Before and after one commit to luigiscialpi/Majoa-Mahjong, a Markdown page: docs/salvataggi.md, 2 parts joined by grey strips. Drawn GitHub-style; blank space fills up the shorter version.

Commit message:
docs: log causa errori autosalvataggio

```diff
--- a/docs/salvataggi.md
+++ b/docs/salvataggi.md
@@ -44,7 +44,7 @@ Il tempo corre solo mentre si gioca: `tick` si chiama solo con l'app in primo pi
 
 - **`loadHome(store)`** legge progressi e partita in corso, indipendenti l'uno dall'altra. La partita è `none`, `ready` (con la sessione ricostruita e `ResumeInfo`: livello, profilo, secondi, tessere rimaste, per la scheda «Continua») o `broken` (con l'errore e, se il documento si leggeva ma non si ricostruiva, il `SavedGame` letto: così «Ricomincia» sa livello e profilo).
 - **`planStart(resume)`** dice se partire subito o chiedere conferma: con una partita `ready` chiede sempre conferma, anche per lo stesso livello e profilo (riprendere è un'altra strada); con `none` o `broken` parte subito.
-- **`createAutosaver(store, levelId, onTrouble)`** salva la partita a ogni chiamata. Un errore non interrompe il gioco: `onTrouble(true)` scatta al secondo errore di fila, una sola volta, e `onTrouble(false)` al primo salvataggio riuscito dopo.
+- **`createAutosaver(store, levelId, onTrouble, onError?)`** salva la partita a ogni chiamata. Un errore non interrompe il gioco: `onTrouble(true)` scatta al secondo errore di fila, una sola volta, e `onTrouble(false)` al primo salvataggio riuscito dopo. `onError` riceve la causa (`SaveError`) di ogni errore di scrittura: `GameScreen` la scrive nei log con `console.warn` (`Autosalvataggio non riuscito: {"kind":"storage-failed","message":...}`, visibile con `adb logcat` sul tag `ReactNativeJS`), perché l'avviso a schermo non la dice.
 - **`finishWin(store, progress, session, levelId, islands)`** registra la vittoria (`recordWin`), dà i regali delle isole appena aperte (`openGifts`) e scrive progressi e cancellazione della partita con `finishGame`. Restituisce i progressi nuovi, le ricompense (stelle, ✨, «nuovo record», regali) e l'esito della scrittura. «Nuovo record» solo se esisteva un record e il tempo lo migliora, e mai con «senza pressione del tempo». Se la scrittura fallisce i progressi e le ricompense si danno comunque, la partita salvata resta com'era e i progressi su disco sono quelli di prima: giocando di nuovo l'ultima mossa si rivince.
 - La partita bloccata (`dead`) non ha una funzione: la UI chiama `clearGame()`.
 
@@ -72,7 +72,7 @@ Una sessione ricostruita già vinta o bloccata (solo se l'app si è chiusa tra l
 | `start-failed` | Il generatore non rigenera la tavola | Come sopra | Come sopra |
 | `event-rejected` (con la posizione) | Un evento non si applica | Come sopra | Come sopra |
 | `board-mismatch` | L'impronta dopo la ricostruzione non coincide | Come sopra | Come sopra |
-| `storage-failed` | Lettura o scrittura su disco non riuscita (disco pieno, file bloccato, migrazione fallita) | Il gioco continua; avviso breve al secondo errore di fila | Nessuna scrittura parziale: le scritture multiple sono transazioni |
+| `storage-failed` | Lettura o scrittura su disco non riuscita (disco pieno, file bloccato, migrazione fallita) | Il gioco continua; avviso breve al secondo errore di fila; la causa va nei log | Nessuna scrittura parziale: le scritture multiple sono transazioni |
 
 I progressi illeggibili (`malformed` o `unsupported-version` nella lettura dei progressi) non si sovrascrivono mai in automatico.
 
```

----------

*REQUIRED ACTION*: Each line in the records above that contains the word "Come" must be copied.

*EXERCISE SOLUTION*:
 | `start-failed` | Il generatore non rigenera la tavola | Come sopra | Come sopra |
 | `event-rejected` (con la posizione) | Un evento non si applica | Come sopra | Come sopra |
 | `board-mismatch` | L'impronta dopo la ricostruzione non coincide | Come sopra | Come sopra |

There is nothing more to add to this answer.